▸ TRY IT
The whole listing, apart from its images, should be restated word for word.

▸ SOURCE INFORMATION

# # # # # # #

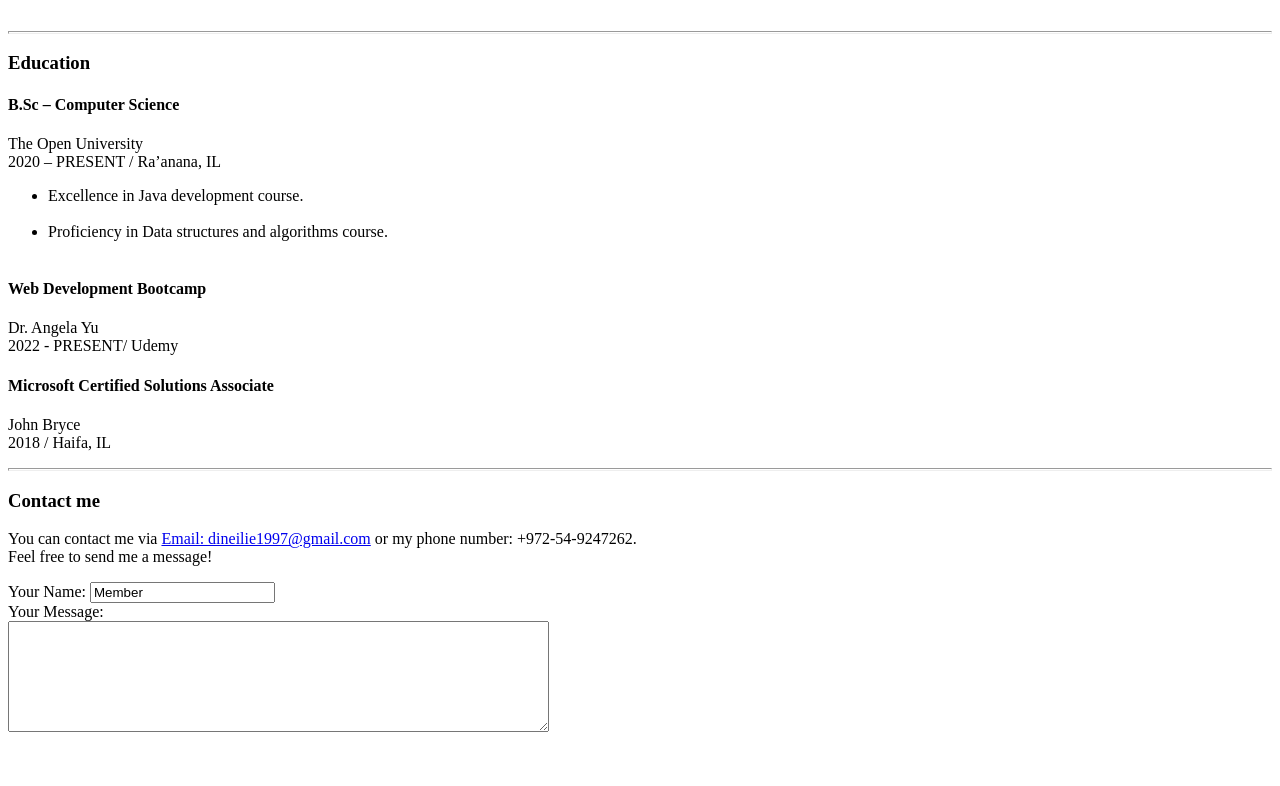
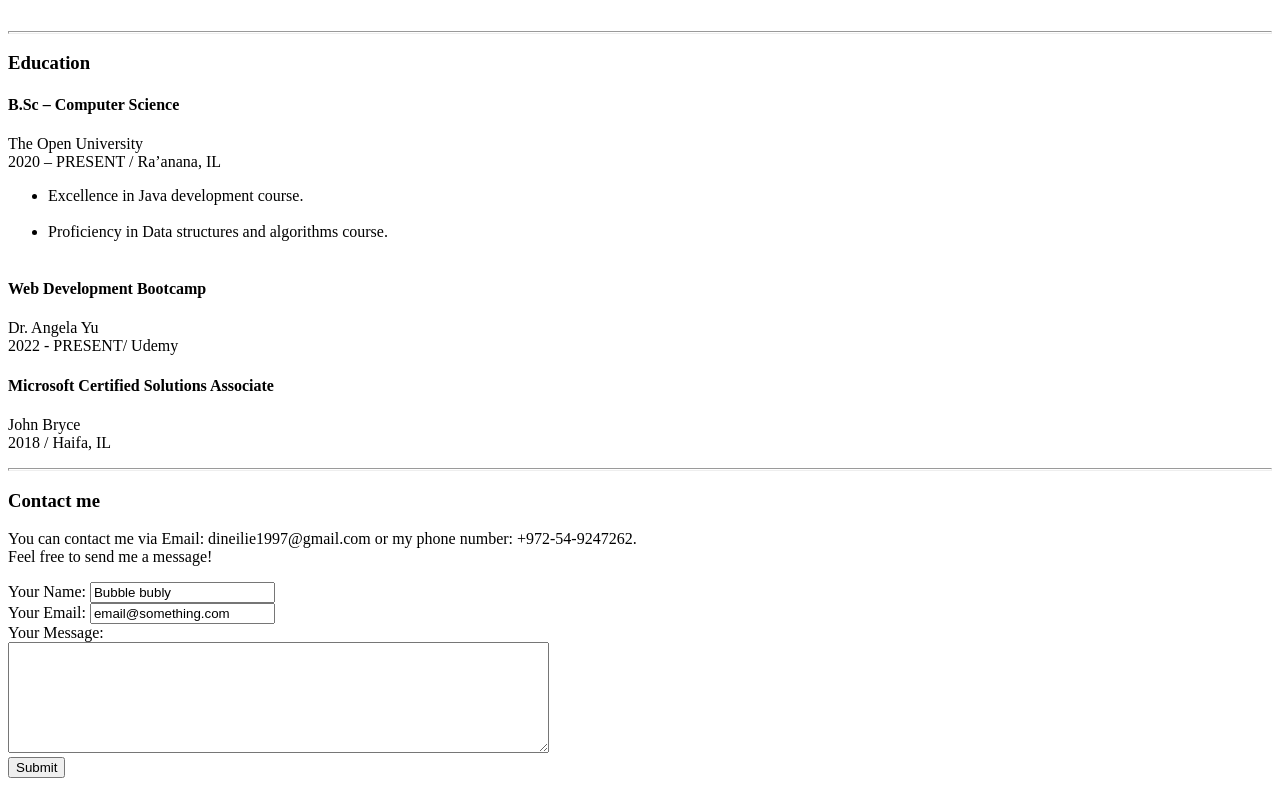
Before and after one commit to DinEilie/WebProjects, a plain HTML site: page HTML - Personal Site/index.html in a window 1280 px wide. Shown: the part 839-1625 px from the top of the page. Before the commit the page ends 1583 px from the top, so only its background shows below. Drawn offline with Linux system fonts and the light colour scheme.

Commit message:
25/04/2020 - Update
- Remodify messaging in the main page

```diff
--- a/HTML - Personal Site/index.html
+++ b/HTML - Personal Site/index.html
@@ -75,12 +75,14 @@
         <!-- Contact -->
         <p>
             <h3 id="Contact_me">Contact me</h3>
-                You can contact me via <a href="mailto:dineilie1997@gmail.com">Email: dineilie1997@gmail.com</a> or  my phone number: +972-54-9247262.
+                You can contact me via Email: dineilie1997@gmail.com or  my phone number: +972-54-9247262.
                 <br>Feel free to send me a message!
         </p>
-        <form>
-            <label>Your Name: </label><input type="text" value="Member"><br>
-            <label>Your Message: </label><br><textarea rows="7" cols="65" ></textarea>
+        <form action="mailto:dineilie1997@gmail.com" method="post" enctype="text/plain">
+            <label>Your Name: </label><input type="text" name="yourNameInput" value="Bubble bubly"><br>
+            <label>Your Email: </label><input type="email" name="yourEmailInput" value="email@something.com"><br>
+            <label>Your Message: </label><br><textarea rows="7" cols="65" name="yourMessageInput" ></textarea><br>
+            <input type="submit">
         </form>
     </body>
 </html>
```
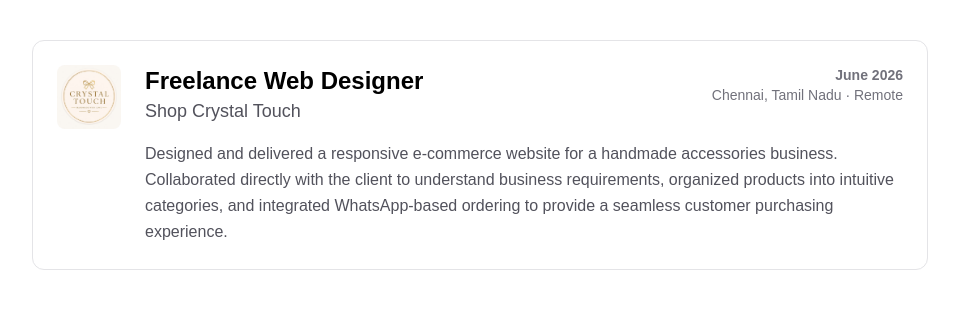
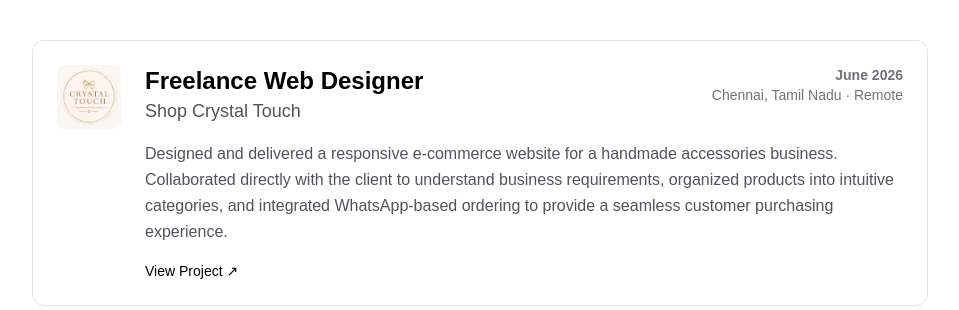
Before and after one commit to rimshakonain/Portfolio, a Next.js app: page /Experience in a window 1280 px wide. Shown: the part 594-904 px from the top of the page, without its empty margins (160-1119 px from the left). Built offline with nearby package versions, Linux system fonts and the light colour scheme.

Commit message:
7-15-2026

```diff
--- a/app/Experience/page.js
+++ b/app/Experience/page.js
@@ -11,6 +11,7 @@ const ExperiencePage = () => {
             logo: "/srmist.jpg",
             duration: "Feb 2026 - Present",
             location: "Chennai, Tamil Nadu · On-site",
+            website: "",
             description:
                 "Member of the Innovation/Startup Cell. Contributing across creative and technical domains to support startups and hackathon teams. Collaborating with cross-functional teams to move ideas toward execution while learning, building, and debugging."
         },
@@ -20,6 +21,7 @@ const ExperiencePage = () => {
             logo: "/sparwix.jpg",
             duration: "Feb 2026 - Present",
             location: "Chennai, Tamil Nadu · On-site",
+            website: "",
             description:
                 "AICTE Internship focused on digital marketing strategies and outreach. Gained hands-on exposure in online marketing, engagement, and applying technical development to digital growth."
         },
@@ -29,6 +31,7 @@ const ExperiencePage = () => {
             logo: "/shopcrystaltouch.jpeg",
             duration: "June 2026",
             location: "Chennai, Tamil Nadu · Remote",
+            website: "https://shopcrystaltouch.framer.website/",
             description:
                 "Designed and delivered a responsive e-commerce website for a handmade accessories business. Collaborated directly with the client to understand business requirements, organized products into intuitive categories, and integrated WhatsApp-based ordering to provide a seamless customer purchasing experience."
         },
@@ -38,6 +41,7 @@ const ExperiencePage = () => {
             logo: "/arkkitchen.png",
             duration: "July 2026",
             location: "Vaniyambadi, Tamil Nadu · Remote",
+            website: "https://arkkitchen.framer.website/",
             description:
                 "Designed and delivered a responsive website for a home food delivery business. Built a scalable digital menu featuring 70+ food items, designed a streamlined next-day pre-order workflow, and integrated WhatsApp ordering to simplify the customer ordering experience."
         }
@@ -87,6 +91,17 @@ const ExperiencePage = () => {
                             <p className="mt-4 text-zinc-600 leading-relaxed text-sm sm:text-base">
                                 {exp.description}
                             </p>
+
+                            {exp.website && (
+                                <a
+                                    href={exp.website}
+                                    target="_blank"
+                                    rel="noopener noreferrer"
+                                    aria-label={`View ${exp.company} project`}
+                                    className="mt-4 inline-flex items-center gap-1 text-sm text-black hover:text-zinc-900 transition-colors">
+                                    View Project ↗
+                                </a>
+                            )}
                         </div>
                     </div>
                 ))}
```
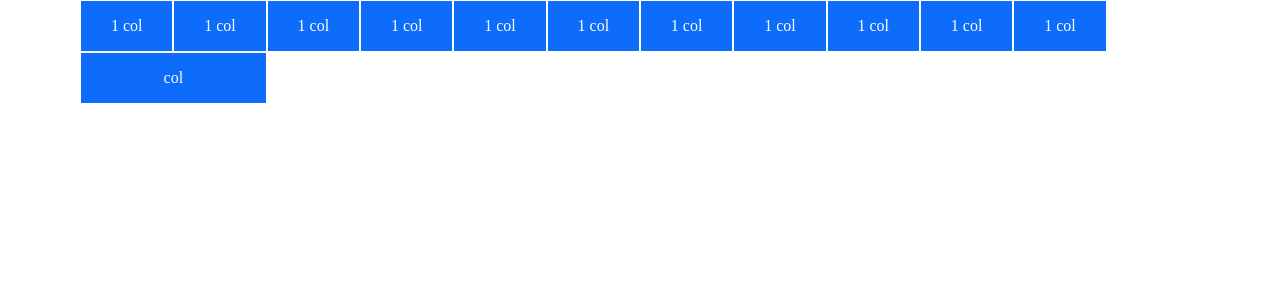
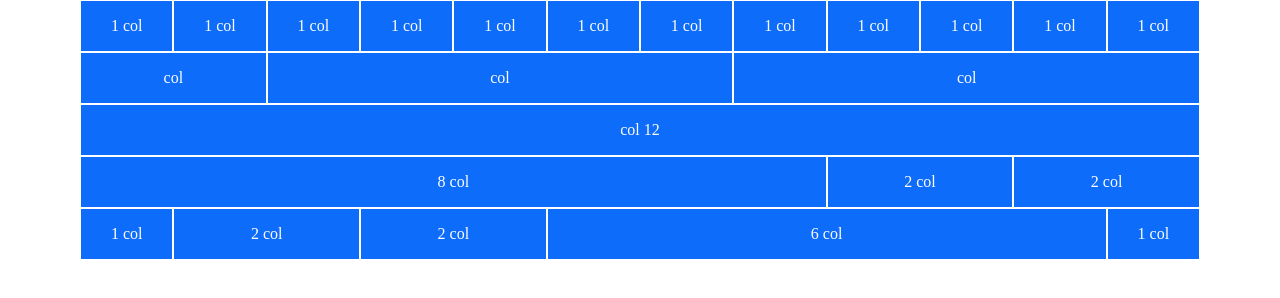
Before and after one commit to Ericson-Manalo/html-css-12bool, a plain HTML site: page index.html in a window 1280 px wide. Drawn offline with Linux system fonts and the light colour scheme.

Commit message:
made the fourth row

```diff
--- a/css/style.css
+++ b/css/style.css
@@ -22,7 +22,6 @@
     text-align: center;
     flex: 0 0 auto;
 }
-
 
 .col-1{
     flex-basis: calc((100% / 12) * 1);
@@ -83,3 +82,9 @@
     flex-basis: calc((100% / 12) * 12);
     max-width: calc((100% / 12) * 12);
 }
+
+.col{
+    flex-grow: 1;
+    flex-basis: 0;
+    max-width: 100%;
+}
--- a/index.html
+++ b/index.html
@@ -10,7 +10,12 @@
 </head>
 <body>
     <div class="container">
+
+        <!-- first row -->
         <div class="row">
+            <div class="col-1">
+                1 col
+            </div>
             <div class="col-1">
                 1 col
             </div>
@@ -46,11 +51,56 @@
             </div>
         </div>
 
+        <!-- second row -->
         <div class="row">
             <div class="col-2">
                 col
             </div>
+            <div class="col">
+                col
+            </div>
+            <div class="col">
+                col
+            </div>
+        </div>
 
+        <!-- third row -->
+        <div class="row">
+            <div class="col-12">
+                col 12
+            </div>
+        </div>
+
+        <!-- fourth row -->
+        <div class="row">
+            <div class="col-8">
+                8 col
+            </div>
+            <div class="col-2">
+                2 col
+            </div>
+            <div class="col-2">
+                2 col
+            </div>
+        </div>
+
+        <!-- fifth row -->
+        <div class="row">
+            <div class="col-1">
+                1 col
+            </div>
+            <div class="col-2">
+                2 col
+            </div>
+            <div class="col-2">
+                2 col
+            </div>
+            <div class="col-6">
+                6 col
+            </div>
+            <div class="col-1">
+                1 col
+            </div>
         </div>
     </div>
 </body>
```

# # # # # # #

▸ EXPECTED OUTPUT
Before and after one commit to DinEilie/WebProjects, a plain HTML site: page HTML - Personal Site/index.html in a window 1280 px wide. Shown: the part 839-1625 px from the top of the page. Before the commit the page ends 1583 px from the top, so only its background shows below. Drawn offline with Linux system fonts and the light colour scheme.

Commit message:
25/04/2020 - Update
- Remodify messaging in the main page

```diff
--- a/HTML - Personal Site/index.html
+++ b/HTML - Personal Site/index.html
@@ -75,12 +75,14 @@
         <!-- Contact -->
         <p>
             <h3 id="Contact_me">Contact me</h3>
-                You can contact me via <a href="mailto:dineilie1997@gmail.com">Email: dineilie1997@gmail.com</a> or  my phone number: +972-54-9247262.
+                You can contact me via Email: dineilie1997@gmail.com or  my phone number: +972-54-9247262.
                 <br>Feel free to send me a message!
         </p>
-        <form>
-            <label>Your Name: </label><input type="text" value="Member"><br>
-            <label>Your Message: </label><br><textarea rows="7" cols="65" ></textarea>
+        <form action="mailto:dineilie1997@gmail.com" method="post" enctype="text/plain">
+            <label>Your Name: </label><input type="text" name="yourNameInput" value="Bubble bubly"><br>
+            <label>Your Email: </label><input type="email" name="yourEmailInput" value="email@something.com"><br>
+            <label>Your Message: </label><br><textarea rows="7" cols="65" name="yourMessageInput" ></textarea><br>
+            <input type="submit">
         </form>
     </body>
 </html>
```
Before and after one commit to rimshakonain/Portfolio, a Next.js app: page /Experience in a window 1280 px wide. Shown: the part 594-904 px from the top of the page, without its empty margins (160-1119 px from the left). Built offline with nearby package versions, Linux system fonts and the light colour scheme.

Commit message:
7-15-2026

```diff
--- a/app/Experience/page.js
+++ b/app/Experience/page.js
@@ -11,6 +11,7 @@ const ExperiencePage = () => {
             logo: "/srmist.jpg",
             duration: "Feb 2026 - Present",
             location: "Chennai, Tamil Nadu · On-site",
+            website: "",
             description:
                 "Member of the Innovation/Startup Cell. Contributing across creative and technical domains to support startups and hackathon teams. Collaborating with cross-functional teams to move ideas toward execution while learning, building, and debugging."
         },
@@ -20,6 +21,7 @@ const ExperiencePage = () => {
             logo: "/sparwix.jpg",
             duration: "Feb 2026 - Present",
             location: "Chennai, Tamil Nadu · On-site",
+            website: "",
             description:
                 "AICTE Internship focused on digital marketing strategies and outreach. Gained hands-on exposure in online marketing, engagement, and applying technical development to digital growth."
         },
@@ -29,6 +31,7 @@ const ExperiencePage = () => {
             logo: "/shopcrystaltouch.jpeg",
             duration: "June 2026",
             location: "Chennai, Tamil Nadu · Remote",
+            website: "https://shopcrystaltouch.framer.website/",
             description:
                 "Designed and delivered a responsive e-commerce website for a handmade accessories business. Collaborated directly with the client to understand business requirements, organized products into intuitive categories, and integrated WhatsApp-based ordering to provide a seamless customer purchasing experience."
         },
@@ -38,6 +41,7 @@ const ExperiencePage = () => {
             logo: "/arkkitchen.png",
             duration: "July 2026",
             location: "Vaniyambadi, Tamil Nadu · Remote",
+            website: "https://arkkitchen.framer.website/",
             description:
                 "Designed and delivered a responsive website for a home food delivery business. Built a scalable digital menu featuring 70+ food items, designed a streamlined next-day pre-order workflow, and integrated WhatsApp ordering to simplify the customer ordering experience."
         }
@@ -87,6 +91,17 @@ const ExperiencePage = () => {
                             <p className="mt-4 text-zinc-600 leading-relaxed text-sm sm:text-base">
                                 {exp.description}
                             </p>
+
+                            {exp.website && (
+                                <a
+                                    href={exp.website}
+                                    target="_blank"
+                                    rel="noopener noreferrer"
+                                    aria-label={`View ${exp.company} project`}
+                                    className="mt-4 inline-flex items-center gap-1 text-sm text-black hover:text-zinc-900 transition-colors">
+                                    View Project ↗
+                                </a>
+                            )}
                         </div>
                     </div>
                 ))}
```
Before and after one commit to Ericson-Manalo/html-css-12bool, a plain HTML site: page index.html in a window 1280 px wide. Drawn offline with Linux system fonts and the light colour scheme.

Commit message:
made the fourth row

```diff
--- a/css/style.css
+++ b/css/style.css
@@ -22,7 +22,6 @@
     text-align: center;
     flex: 0 0 auto;
 }
-
 
 .col-1{
     flex-basis: calc((100% / 12) * 1);
@@ -83,3 +82,9 @@
     flex-basis: calc((100% / 12) * 12);
     max-width: calc((100% / 12) * 12);
 }
+
+.col{
+    flex-grow: 1;
+    flex-basis: 0;
+    max-width: 100%;
+}
--- a/index.html
+++ b/index.html
@@ -10,7 +10,12 @@
 </head>
 <body>
     <div class="container">
+
+        <!-- first row -->
         <div class="row">
+            <div class="col-1">
+                1 col
+            </div>
             <div class="col-1">
                 1 col
             </div>
@@ -46,11 +51,56 @@
             </div>
         </div>
 
+        <!-- second row -->
         <div class="row">
             <div class="col-2">
                 col
             </div>
+            <div class="col">
+                col
+            </div>
+            <div class="col">
+                col
+            </div>
+        </div>
 
+        <!-- third row -->
+        <div class="row">
+            <div class="col-12">
+                col 12
+            </div>
+        </div>
+
+        <!-- fourth row -->
+        <div class="row">
+            <div class="col-8">
+                8 col
+            </div>
+            <div class="col-2">
+                2 col
+            </div>
+            <div class="col-2">
+                2 col
+            </div>
+        </div>
+
+        <!-- fifth row -->
+        <div class="row">
+            <div class="col-1">
+                1 col
+            </div>
+            <div class="col-2">
+                2 col
+            </div>
+            <div class="col-2">
+                2 col
+            </div>
+            <div class="col-6">
+                6 col
+            </div>
+            <div class="col-1">
+                1 col
+            </div>
         </div>
     </div>
 </body>
```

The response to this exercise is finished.